Instead of facing the lost cause of finding a developer who always succeeds, ask them how they've responded to failure. Do they step up to address problems irrespective of who was to blame, or do they focus on placing blame, whether on their managers, their clients, or the technology?
Failure isn't always their fault, but the attitude with which they approach failure is an indicator of their character. Use this as a metric for how they might react to an issue on your project.
Is their rate commensurate with the market rate in your area?
The adage is that "you get what you pay for." While there are exceptions, it's most often the case that a developer knows what they're worth. If they're younger and just starting out consulting, a they might not necessarily know their value in dollars per hour or week. But then too, their lack of experience will likely be reflected in the work, whether it's now or after months of engaging with them.
Use sites like Payscale to determine how your candidate's rate compares to the average salary in the area. To convert an annual salary to an hourly rate, divide the salary figure by 1,000. For instance, if the average salary of a Senior Ruby Developer in your area is $100,000 per year, that comes out to $100/hour. This accounts for 20 billable hours per week, since most freelance consultants will spend equal time programming as they do engaging in business development, totalling to a 40-hour workweek.
If there's an obvious low rate outlier among your candidates, ask yourself whether there might be a reason their rate is so low. Do they lack experience? Are they eager to work with you, or desparate? Give them the benefit of the doubt, but don't let a low price fool you into believing you're getting a great deal!
Do they have professional references? Call them.
Always ask for the phone number of at least one professional reference. It might be a former manager, another client, or a colleague.
When you call, explain you're thinking of hiring your candidate, but that you have a few questions and are hoping they might be able to help. If they had a good working relationship, you'll hopefully find them eager and willing to help.
Don't know what to ask? Try these questions:
- What obstacle would have prevented you from hiring/working with them?
- What value did they provide to your business?
- Would you recommend them to others?
These specific questions will help you identify:
- If there was something that gave them pause before hiring the candidate
- What specific value the candidate provided to a real-life business
- Whether someone would go out of their way to recommend the candidate's work
Now you have a first-hand testimonial with real talking points upon which you can base your decision!
Get a second opinion from someone you trust.
If you know someone else in the industry whose opinion you trust, why not hire them to help you with the process? A seasoned developer or technical manager will have years of experience with other developers and will know what to look for.
They'll be able to review the candidate's sample code and portfolio to tell you whether they'd feel comfortable working with them.
And most importantly, they'll give you an impartial opinion because you'll pay them a fee for helping with the hiring process—not for being a prospective candidate.
When you hire your next freelance developer, consider the following:
- Do they have the heart of a teacher?
- Are they willing to challenge your assumptions?
- Are they an effective communicator?
- How do they respond to failure?
- Is their rate commensurate with the market rate in your area?
- Do they have professional references?
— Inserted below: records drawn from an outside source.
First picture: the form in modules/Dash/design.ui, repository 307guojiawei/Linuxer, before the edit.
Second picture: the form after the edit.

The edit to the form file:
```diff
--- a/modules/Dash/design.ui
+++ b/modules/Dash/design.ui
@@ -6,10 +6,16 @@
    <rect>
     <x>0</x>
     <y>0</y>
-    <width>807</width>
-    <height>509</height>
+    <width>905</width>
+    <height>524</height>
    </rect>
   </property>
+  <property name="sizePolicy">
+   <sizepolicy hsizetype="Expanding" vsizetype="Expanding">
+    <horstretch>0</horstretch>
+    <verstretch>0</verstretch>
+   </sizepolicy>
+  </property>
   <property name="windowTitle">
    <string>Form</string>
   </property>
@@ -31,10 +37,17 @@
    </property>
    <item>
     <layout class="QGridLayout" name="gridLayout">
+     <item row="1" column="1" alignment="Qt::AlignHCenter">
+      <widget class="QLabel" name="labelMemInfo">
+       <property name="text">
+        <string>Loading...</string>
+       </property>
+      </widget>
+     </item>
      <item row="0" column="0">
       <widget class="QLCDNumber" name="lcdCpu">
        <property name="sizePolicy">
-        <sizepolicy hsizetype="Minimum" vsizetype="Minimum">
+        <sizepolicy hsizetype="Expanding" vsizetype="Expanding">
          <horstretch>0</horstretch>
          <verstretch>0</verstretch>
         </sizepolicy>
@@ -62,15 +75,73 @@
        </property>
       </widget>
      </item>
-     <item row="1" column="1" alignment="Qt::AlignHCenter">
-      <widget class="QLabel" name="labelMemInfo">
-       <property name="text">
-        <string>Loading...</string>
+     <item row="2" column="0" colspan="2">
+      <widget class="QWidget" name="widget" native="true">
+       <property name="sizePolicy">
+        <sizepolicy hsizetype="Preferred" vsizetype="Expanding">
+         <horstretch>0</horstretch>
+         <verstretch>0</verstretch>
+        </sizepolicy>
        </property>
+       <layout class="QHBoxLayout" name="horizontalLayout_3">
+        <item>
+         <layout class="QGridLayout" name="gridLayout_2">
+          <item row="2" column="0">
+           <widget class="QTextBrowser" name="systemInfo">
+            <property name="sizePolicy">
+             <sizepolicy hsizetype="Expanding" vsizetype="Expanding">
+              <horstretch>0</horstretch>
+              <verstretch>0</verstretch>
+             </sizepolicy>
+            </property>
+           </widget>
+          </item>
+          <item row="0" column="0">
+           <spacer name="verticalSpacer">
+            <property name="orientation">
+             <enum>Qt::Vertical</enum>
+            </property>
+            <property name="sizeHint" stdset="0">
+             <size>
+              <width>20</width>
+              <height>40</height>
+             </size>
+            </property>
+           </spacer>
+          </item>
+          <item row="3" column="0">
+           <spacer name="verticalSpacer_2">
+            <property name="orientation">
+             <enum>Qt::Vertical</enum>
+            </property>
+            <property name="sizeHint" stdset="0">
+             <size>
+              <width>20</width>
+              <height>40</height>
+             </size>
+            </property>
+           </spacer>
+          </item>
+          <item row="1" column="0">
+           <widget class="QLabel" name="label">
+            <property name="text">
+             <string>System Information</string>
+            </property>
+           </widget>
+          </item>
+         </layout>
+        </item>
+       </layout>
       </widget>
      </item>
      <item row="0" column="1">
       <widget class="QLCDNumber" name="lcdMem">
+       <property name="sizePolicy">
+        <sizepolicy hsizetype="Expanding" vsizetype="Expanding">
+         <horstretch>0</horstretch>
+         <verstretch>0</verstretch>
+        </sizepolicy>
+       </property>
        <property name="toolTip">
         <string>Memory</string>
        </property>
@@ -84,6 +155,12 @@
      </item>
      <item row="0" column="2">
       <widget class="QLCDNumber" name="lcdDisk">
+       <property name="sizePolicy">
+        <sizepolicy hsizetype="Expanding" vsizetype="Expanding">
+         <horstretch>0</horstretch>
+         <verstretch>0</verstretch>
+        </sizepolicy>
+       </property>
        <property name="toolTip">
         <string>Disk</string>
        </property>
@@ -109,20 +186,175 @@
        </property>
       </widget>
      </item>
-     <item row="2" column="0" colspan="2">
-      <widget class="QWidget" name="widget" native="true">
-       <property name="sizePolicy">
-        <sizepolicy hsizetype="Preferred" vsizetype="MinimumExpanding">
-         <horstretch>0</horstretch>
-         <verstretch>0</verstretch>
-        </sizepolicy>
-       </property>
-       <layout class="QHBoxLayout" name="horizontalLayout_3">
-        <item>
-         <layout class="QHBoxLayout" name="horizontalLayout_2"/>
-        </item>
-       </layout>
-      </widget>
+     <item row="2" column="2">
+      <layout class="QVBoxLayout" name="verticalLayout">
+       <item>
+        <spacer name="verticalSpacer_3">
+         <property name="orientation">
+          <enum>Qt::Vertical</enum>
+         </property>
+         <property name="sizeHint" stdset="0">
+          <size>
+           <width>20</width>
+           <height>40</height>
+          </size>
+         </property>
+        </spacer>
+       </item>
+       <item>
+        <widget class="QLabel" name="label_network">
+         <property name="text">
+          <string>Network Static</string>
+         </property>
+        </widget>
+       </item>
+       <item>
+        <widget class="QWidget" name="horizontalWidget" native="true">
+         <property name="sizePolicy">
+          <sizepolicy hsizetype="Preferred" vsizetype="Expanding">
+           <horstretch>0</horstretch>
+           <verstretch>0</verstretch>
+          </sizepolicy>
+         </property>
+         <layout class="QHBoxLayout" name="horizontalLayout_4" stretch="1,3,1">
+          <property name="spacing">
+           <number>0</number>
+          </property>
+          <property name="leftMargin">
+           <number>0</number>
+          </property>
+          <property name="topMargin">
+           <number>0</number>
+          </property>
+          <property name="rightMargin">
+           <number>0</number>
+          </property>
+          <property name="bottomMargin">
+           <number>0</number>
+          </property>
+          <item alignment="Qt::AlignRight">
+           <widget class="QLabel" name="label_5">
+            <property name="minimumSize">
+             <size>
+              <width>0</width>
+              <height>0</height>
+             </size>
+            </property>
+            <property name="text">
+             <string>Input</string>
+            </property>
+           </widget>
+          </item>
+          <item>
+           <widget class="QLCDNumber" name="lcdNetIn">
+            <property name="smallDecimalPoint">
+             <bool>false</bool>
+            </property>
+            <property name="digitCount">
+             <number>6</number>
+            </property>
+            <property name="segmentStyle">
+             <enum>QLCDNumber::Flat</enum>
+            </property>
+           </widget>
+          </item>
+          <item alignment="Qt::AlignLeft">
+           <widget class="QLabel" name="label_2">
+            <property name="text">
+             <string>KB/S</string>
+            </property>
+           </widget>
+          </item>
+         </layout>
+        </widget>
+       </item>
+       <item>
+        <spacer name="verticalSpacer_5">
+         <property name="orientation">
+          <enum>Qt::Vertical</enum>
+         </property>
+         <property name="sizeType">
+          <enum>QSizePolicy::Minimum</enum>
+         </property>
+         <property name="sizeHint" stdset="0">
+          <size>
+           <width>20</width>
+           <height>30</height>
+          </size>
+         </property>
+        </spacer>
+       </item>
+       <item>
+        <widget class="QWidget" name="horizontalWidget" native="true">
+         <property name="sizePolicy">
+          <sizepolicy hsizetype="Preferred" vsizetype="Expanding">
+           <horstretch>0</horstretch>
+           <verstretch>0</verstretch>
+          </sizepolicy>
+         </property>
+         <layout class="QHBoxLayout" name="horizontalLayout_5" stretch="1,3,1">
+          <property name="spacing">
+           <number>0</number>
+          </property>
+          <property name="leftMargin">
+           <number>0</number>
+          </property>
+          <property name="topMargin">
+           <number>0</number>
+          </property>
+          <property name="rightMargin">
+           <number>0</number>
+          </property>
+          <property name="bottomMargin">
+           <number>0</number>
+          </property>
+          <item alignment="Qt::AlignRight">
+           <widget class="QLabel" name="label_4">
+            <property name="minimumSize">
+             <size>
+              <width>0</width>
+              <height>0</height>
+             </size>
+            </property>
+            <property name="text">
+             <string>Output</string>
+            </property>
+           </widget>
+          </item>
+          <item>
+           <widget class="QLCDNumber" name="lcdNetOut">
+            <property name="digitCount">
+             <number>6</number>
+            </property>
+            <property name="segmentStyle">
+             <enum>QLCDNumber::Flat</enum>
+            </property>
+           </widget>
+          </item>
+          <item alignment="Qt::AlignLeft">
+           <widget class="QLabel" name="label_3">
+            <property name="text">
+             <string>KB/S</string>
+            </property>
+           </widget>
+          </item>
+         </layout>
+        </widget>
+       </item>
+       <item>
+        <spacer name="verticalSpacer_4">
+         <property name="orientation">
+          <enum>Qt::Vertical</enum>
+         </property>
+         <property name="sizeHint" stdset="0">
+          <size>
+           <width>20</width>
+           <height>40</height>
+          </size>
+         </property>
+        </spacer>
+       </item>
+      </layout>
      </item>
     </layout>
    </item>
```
Call them.
Hiring technical talent can be anxiety-inducing if you don't approach it with a process that helps you filter away candidates that aren't the best fit for your business and project. Have any techniques you like to use?